PROBLEM STATEMENT:
Look through the records and copy each line that has "when" in it.

TASK INPUT:

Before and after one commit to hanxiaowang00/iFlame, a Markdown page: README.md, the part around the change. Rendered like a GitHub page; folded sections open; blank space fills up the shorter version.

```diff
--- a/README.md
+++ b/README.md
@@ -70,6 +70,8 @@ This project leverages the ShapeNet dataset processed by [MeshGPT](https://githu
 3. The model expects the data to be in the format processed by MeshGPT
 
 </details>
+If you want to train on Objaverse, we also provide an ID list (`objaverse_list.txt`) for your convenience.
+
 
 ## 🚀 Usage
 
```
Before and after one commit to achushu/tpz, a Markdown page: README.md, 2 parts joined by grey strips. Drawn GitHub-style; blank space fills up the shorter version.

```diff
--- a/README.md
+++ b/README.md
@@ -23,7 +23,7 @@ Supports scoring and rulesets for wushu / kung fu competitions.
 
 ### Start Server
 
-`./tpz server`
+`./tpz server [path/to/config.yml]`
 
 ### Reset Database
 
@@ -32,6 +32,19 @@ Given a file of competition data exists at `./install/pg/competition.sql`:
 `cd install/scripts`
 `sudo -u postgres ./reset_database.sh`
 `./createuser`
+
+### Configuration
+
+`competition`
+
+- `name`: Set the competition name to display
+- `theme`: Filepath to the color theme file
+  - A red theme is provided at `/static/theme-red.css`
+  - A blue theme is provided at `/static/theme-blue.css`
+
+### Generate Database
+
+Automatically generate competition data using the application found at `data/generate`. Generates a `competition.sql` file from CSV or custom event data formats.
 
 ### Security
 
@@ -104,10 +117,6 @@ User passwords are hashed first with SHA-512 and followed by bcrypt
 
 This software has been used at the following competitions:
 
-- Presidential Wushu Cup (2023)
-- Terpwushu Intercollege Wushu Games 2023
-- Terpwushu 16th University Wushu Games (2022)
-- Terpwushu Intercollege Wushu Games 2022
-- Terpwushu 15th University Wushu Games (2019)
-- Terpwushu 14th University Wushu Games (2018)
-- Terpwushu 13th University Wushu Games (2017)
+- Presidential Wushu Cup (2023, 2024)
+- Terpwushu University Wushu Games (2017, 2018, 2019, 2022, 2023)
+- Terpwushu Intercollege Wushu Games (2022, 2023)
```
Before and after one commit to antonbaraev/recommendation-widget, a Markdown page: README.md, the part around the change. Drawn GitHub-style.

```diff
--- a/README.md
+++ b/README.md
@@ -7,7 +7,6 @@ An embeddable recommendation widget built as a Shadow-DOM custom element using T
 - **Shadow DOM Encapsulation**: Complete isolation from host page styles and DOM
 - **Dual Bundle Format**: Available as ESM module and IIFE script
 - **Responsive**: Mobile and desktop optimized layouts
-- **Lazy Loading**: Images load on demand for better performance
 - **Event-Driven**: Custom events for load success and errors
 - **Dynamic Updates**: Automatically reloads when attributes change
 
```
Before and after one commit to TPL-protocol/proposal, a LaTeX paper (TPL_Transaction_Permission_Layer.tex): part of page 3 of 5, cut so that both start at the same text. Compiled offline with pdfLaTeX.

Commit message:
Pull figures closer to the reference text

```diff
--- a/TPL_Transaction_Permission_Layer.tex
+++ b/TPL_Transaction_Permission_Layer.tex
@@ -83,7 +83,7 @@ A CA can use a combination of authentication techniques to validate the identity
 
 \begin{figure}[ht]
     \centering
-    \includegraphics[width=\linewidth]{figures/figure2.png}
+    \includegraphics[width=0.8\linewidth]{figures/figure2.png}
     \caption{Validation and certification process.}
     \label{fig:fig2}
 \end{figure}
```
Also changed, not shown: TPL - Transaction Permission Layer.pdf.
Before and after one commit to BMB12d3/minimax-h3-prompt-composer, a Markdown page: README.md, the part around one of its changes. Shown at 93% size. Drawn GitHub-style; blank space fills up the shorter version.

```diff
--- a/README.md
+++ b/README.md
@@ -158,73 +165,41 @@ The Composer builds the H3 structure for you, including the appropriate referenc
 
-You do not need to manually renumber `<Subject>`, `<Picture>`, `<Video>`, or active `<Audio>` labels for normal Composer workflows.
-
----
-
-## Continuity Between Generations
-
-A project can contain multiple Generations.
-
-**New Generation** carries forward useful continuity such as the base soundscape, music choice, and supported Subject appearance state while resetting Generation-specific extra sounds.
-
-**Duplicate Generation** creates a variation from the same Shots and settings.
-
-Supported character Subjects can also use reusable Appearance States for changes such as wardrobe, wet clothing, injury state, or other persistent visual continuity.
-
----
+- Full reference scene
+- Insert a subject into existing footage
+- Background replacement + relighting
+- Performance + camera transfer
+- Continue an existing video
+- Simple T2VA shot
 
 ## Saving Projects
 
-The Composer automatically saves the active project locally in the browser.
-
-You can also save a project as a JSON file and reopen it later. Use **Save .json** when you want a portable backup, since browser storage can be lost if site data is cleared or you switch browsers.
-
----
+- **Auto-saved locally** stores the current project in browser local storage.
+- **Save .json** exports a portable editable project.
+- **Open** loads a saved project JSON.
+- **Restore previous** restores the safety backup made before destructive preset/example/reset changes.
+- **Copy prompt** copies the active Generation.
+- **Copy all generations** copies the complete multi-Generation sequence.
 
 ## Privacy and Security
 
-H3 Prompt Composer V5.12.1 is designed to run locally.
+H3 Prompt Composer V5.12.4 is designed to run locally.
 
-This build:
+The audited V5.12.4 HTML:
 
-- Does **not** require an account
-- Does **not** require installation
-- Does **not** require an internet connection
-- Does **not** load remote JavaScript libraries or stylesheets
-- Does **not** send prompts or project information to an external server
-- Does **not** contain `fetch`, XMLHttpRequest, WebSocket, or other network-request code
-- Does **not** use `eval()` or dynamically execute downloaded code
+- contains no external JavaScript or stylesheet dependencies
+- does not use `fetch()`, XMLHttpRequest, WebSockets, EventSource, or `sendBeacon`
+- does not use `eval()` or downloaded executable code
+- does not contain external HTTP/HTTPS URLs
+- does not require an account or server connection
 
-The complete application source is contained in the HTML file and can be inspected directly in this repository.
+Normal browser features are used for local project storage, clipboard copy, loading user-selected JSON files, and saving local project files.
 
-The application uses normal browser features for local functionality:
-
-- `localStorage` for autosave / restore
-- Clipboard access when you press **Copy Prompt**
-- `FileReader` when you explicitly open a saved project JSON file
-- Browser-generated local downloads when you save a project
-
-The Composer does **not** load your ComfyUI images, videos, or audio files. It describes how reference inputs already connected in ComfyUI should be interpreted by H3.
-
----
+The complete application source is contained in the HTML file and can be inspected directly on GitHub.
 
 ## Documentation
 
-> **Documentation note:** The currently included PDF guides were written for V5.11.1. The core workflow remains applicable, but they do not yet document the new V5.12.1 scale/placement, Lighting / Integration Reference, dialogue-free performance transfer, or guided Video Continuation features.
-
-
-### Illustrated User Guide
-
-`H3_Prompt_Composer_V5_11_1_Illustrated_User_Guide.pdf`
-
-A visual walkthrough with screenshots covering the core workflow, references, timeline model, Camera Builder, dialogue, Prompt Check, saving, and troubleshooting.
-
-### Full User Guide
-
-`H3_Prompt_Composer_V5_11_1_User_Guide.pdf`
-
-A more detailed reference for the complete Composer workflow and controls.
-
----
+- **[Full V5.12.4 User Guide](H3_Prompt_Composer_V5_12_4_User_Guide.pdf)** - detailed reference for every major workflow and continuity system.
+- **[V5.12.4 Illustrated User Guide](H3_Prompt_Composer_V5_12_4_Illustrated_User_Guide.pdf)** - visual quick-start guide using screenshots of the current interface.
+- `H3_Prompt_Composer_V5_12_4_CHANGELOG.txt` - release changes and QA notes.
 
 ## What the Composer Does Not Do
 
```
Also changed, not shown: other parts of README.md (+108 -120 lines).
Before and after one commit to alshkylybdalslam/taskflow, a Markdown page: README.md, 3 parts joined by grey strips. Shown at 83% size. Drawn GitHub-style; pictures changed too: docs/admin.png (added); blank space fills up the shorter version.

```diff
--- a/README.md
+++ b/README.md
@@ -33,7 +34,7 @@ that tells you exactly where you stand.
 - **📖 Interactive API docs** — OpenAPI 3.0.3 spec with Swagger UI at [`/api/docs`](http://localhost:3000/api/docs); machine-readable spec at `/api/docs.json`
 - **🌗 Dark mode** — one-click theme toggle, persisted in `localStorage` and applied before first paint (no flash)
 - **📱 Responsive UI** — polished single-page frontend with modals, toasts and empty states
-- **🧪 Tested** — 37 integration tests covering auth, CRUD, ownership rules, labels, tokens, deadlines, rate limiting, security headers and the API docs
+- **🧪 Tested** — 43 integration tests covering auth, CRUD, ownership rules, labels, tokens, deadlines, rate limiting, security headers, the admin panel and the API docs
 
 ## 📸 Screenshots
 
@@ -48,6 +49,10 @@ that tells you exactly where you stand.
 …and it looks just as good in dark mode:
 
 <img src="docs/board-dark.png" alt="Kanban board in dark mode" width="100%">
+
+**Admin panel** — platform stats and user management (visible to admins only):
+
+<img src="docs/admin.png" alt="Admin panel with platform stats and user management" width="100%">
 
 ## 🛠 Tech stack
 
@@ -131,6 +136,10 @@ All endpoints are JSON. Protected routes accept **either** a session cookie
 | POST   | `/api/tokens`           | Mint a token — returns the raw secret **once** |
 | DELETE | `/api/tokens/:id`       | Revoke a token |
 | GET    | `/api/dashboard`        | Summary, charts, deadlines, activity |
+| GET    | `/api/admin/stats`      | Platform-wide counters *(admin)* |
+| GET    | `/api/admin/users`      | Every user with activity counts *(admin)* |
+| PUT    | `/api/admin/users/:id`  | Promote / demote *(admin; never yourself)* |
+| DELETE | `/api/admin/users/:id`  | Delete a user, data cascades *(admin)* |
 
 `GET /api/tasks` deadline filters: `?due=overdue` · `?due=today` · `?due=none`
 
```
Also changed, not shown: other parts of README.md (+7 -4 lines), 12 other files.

SOLUTION TO THIS PROBLEM:
 - **Dynamic Updates**: Automatically reloads when attributes change
-You can also save a project as a JSON file and reopen it later. Use **Save .json** when you want a portable backup, since browser storage can be lost if site data is cleared or you switch browsers.
-- Clipboard access when you press **Copy Prompt**
-- `FileReader` when you explicitly open a saved project JSON file
-- Browser-generated local downloads when you save a project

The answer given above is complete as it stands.